"We have a culture of early mobilization in the Medical Surgical Intensive Care Unit (MSICU)," says Vincent Lo, Physiotherapist, MSICU. "I know that patients in intensive care at TGH have been walking on the unit since the eighties."
Practice, it seems, makes perfect as the unit's two physiotherapists, Vincent and Nathalie Côté, are still getting the patients up and about as early as the day following their surgery or admittance into the unit.
While the tradition has been continuing for decades now, the practice is anything but dated. Patients are now using treadmills and even using Nintendo Wii's Fit and Sport games to ward off deconditioning and improve recovery. Even patients who cannot support themselves are connected to a standing sling hovering over the treadmill that partially supports their weight while allowing them to move and use their muscles.
"But it's important to realize that this is not just a physiotherapist initiative," says Nathalie. "This is reinforced by the whole staff. Nurses often take patients for walks and get them moving without us there, leaving more complicated cases for Vince and I."
The complicated cases involve managing the multiple lines common in ICU patients. Nathalie and Vincent will get patients up and walking even if they are still vented by an endotracheal tube (ET tube or breathing tube).
Nathalie explains that seeing patients walking with an ET tube is "such a shock to the groups that shadow us. It's a more flimsy tube that can easily come out but it is definitely possible to ambulate a patient who is using one. And it means that we don't have to wait for them to be trached before we can start mobilizing."
And there are a lot of shadows – people from care centres around the GTA and as far as Brazil and Singapore have come to learn about our MSICU's mobilization techniques.
There are a lot of benefits to be reaped by getting patients up and moving – length of stay can be shortened, patients may be liberated from devices sooner, they also interact more with staff and family while they are in hospital, (such as ventilators), but perhaps most importantly, they may be able to get home sooner and in better shape to resume their daily lives outside of the hospital.

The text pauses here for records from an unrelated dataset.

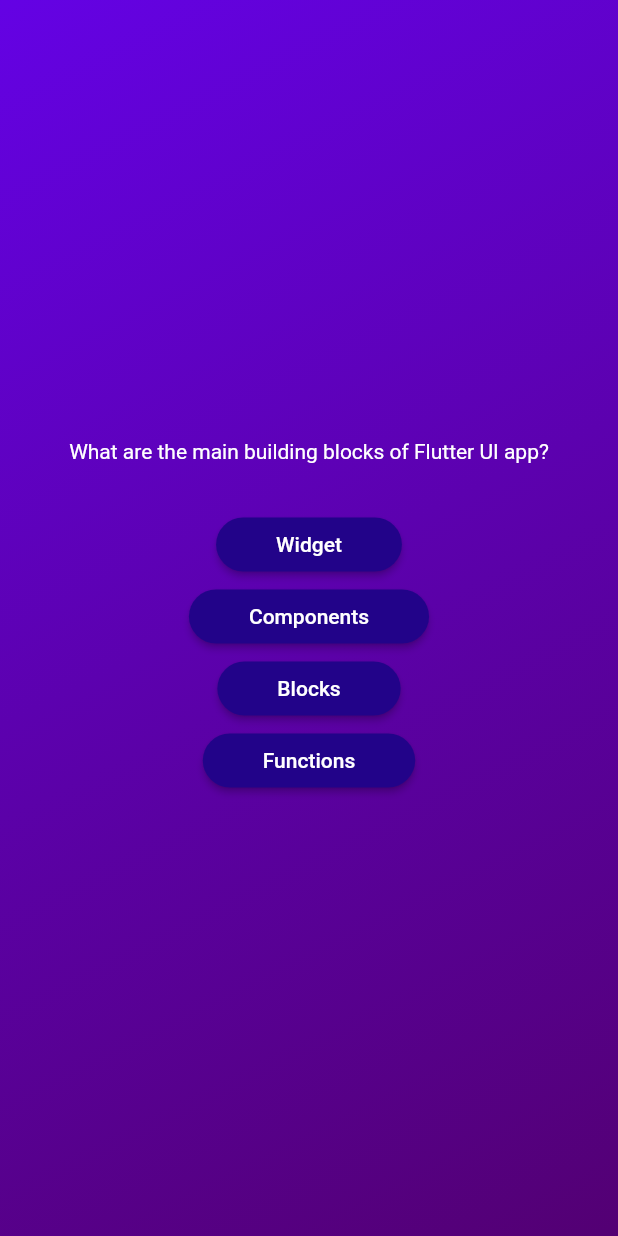
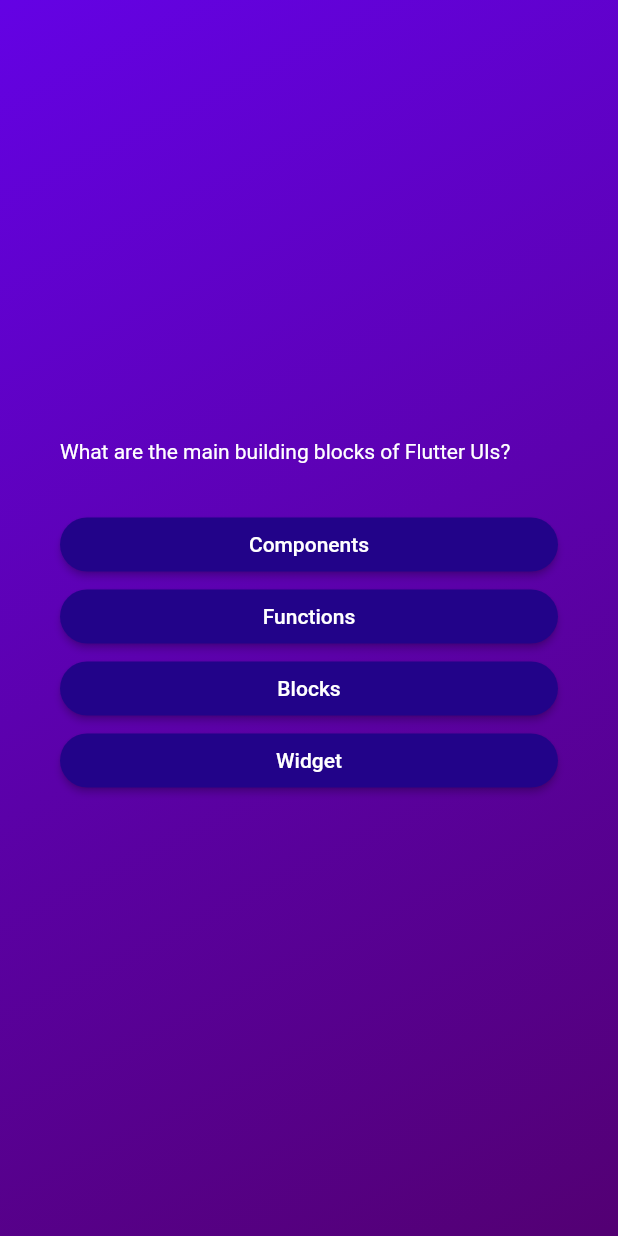
Before and after one commit to adilaziz986/QuizApp, a Flutter app: the screen it shows after launch, on a phone screen of 412 x 824 dp. Run offline on Flutter 3.47's test engine with Material 2 defaults, Android fonts, the phone set to English and light mode, and no system bars.

Commit message:
72 completed

```diff
--- a/quiz_app/lib/models/quiz_quesiton.dart
+++ b/quiz_app/lib/models/quiz_quesiton.dart
@@ -2,4 +2,10 @@ class QuizQuestion {
   const QuizQuestion(this.text, this.answers);
   final String text;
   final List<String> answers;
+
+  List<String> getShuffledAnswers() {
+    final shuffledList = List.of(answers);
+    shuffledList.shuffle();
+    return shuffledList;
+  }
 }
--- a/quiz_app/lib/question_screen.dart
+++ b/quiz_app/lib/question_screen.dart
@@ -16,11 +16,14 @@ class _QuestionsScreenState extends State<QuestionsScreen> {
 
     return SizedBox(
       width: double.infinity,
+      child: Container(
+        margin: const EdgeInsets.all(40),
         child: Column(
           mainAxisAlignment: MainAxisAlignment.center,
+          crossAxisAlignment: CrossAxisAlignment.stretch,
           children: [
             const Text(
-            "What are the main building blocks of Flutter UI app?",
+              "What are the main building blocks of Flutter UIs?",
               style: TextStyle(
                 color: Colors.white,
               ),
@@ -28,11 +31,12 @@ class _QuestionsScreenState extends State<QuestionsScreen> {
             const SizedBox(
               height: 30,
             ),
-          ...currentQuestion.answers.map((answer) {
+            ...currentQuestion.getShuffledAnswers().map((answer) {
               return AnswerButton(answerText: answer, onTap: () {});
             }),
           ],
         ),
+      ),
     );
   }
 }
```
Lines whose indentation alone changed are shown as unchanged.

"Once patients are feeling healthy, they look better, they feel better and they show decreased delirium and confusion because they're oriented. It impacts on all levels, not just the physical," says Vincent.